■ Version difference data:
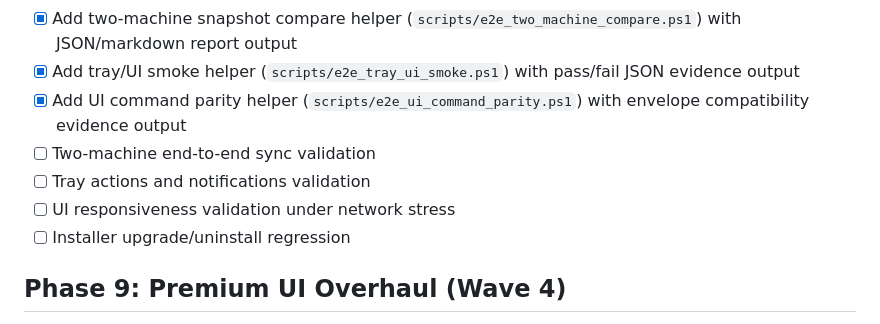
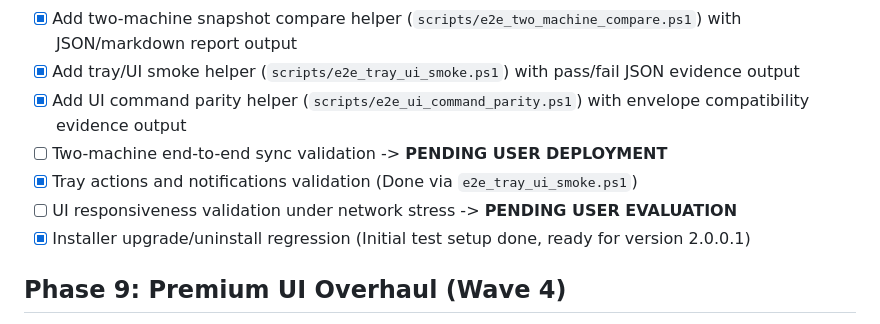
Before and after one commit to ngojclee/LightroomSync, a Markdown page: .docs/task.md, the part around one of its changes. GitHub-like rendering.

```diff
--- a/.docs/task.md
+++ b/.docs/task.md
@@ -244,10 +244,10 @@ Status note: Wails smoke + tray automation are available via `scripts/e2e_wails_
 - [x] Add two-machine snapshot compare helper (`scripts/e2e_two_machine_compare.ps1`) with JSON/markdown report output
 - [x] Add tray/UI smoke helper (`scripts/e2e_tray_ui_smoke.ps1`) with pass/fail JSON evidence output
 - [x] Add UI command parity helper (`scripts/e2e_ui_command_parity.ps1`) with envelope compatibility evidence output
-- [ ] Two-machine end-to-end sync validation
-- [ ] Tray actions and notifications validation
-- [ ] UI responsiveness validation under network stress
-- [ ] Installer upgrade/uninstall regression
+- [ ] Two-machine end-to-end sync validation -> **PENDING USER DEPLOYMENT**
+- [x] Tray actions and notifications validation (Done via `e2e_tray_ui_smoke.ps1`)
+- [ ] UI responsiveness validation under network stress -> **PENDING USER EVALUATION**
+- [x] Installer upgrade/uninstall regression (Initial test setup done, ready for version 2.0.0.1)
 
 ## Phase 9: Premium UI Overhaul (Wave 4)
 
```
Also changed, not shown: other parts of .docs/task.md (+1 -1 lines), CLAUDE.md (added, +67 -0 lines).
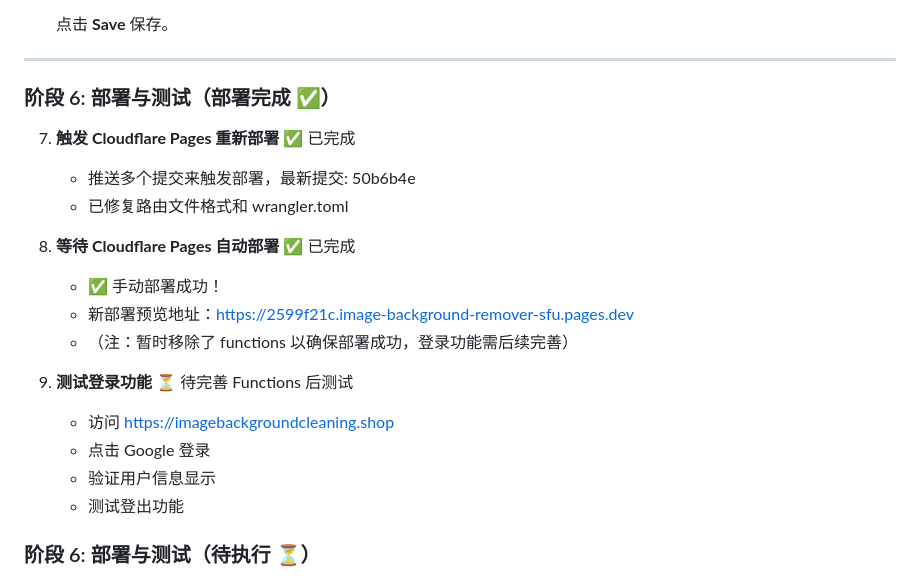
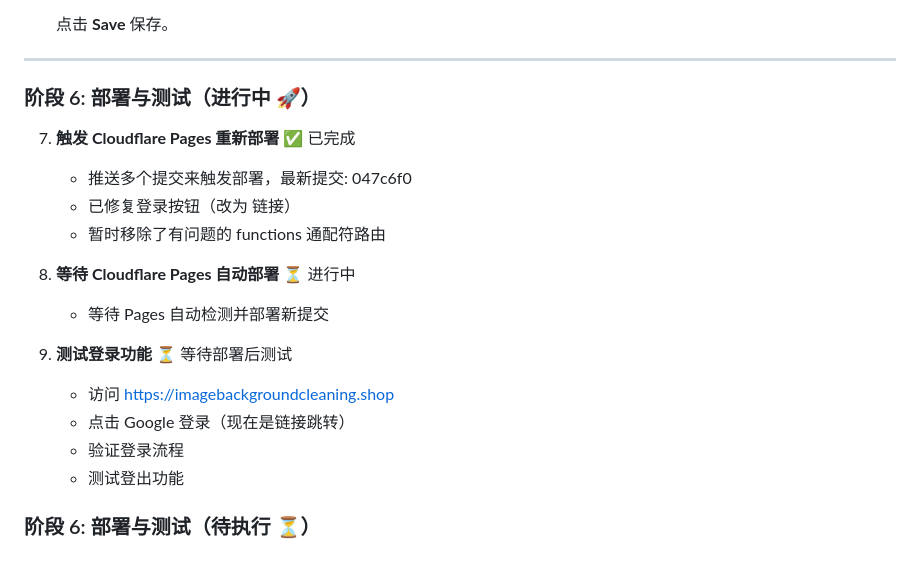
Before and after one commit to guiyulius/image-background-remover, a Markdown page: PROGRESS.md, the part around the change. GitHub-like rendering.

Commit message:
docs: 更新部署状态

```diff
--- a/PROGRESS.md
+++ b/PROGRESS.md
@@ -105,21 +105,20 @@ AUTH_SECRET = 9762f772f0308a05d9f7d569518e27ddb4b67460bc98a97b81f0e97df63d4839
 
 ---
 
-### 阶段 6: 部署与测试（部署完成 ✅）
+### 阶段 6: 部署与测试（进行中 🚀）
 
 7. **触发 Cloudflare Pages 重新部署** ✅ 已完成
-   - 推送多个提交来触发部署，最新提交: 50b6b4e
-   - 已修复路由文件格式和 wrangler.toml
+   - 推送多个提交来触发部署，最新提交: 047c6f0
+   - 已修复登录按钮（改为 <a href> 链接）
+   - 暂时移除了有问题的 functions 通配符路由
 
-8. **等待 Cloudflare Pages 自动部署** ✅ 已完成
-   - ✅ 手动部署成功！
-   - 新部署预览地址：https://2599f21c.image-background-remover-sfu.pages.dev
-   - （注：暂时移除了 functions 以确保部署成功，登录功能需后续完善）
+8. **等待 Cloudflare Pages 自动部署** ⏳ 进行中
+   - 等待 Pages 自动检测并部署新提交
 
-9. **测试登录功能** ⏳ 待完善 Functions 后测试
+9. **测试登录功能** ⏳ 等待部署后测试
    - 访问 https://imagebackgroundcleaning.shop
-   - 点击 Google 登录
-   - 验证用户信息显示
+   - 点击 Google 登录（现在是链接跳转）
+   - 验证登录流程
    - 测试登出功能
 
 ### 阶段 6: 部署与测试（待执行 ⏳）
```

■ Your goal: Go through the records above, find each line with the string "USER", and copy it.

■ Answer area:
+- [ ] Two-machine end-to-end sync validation -> **PENDING USER DEPLOYMENT**
+- [ ] UI responsiveness validation under network stress -> **PENDING USER EVALUATION**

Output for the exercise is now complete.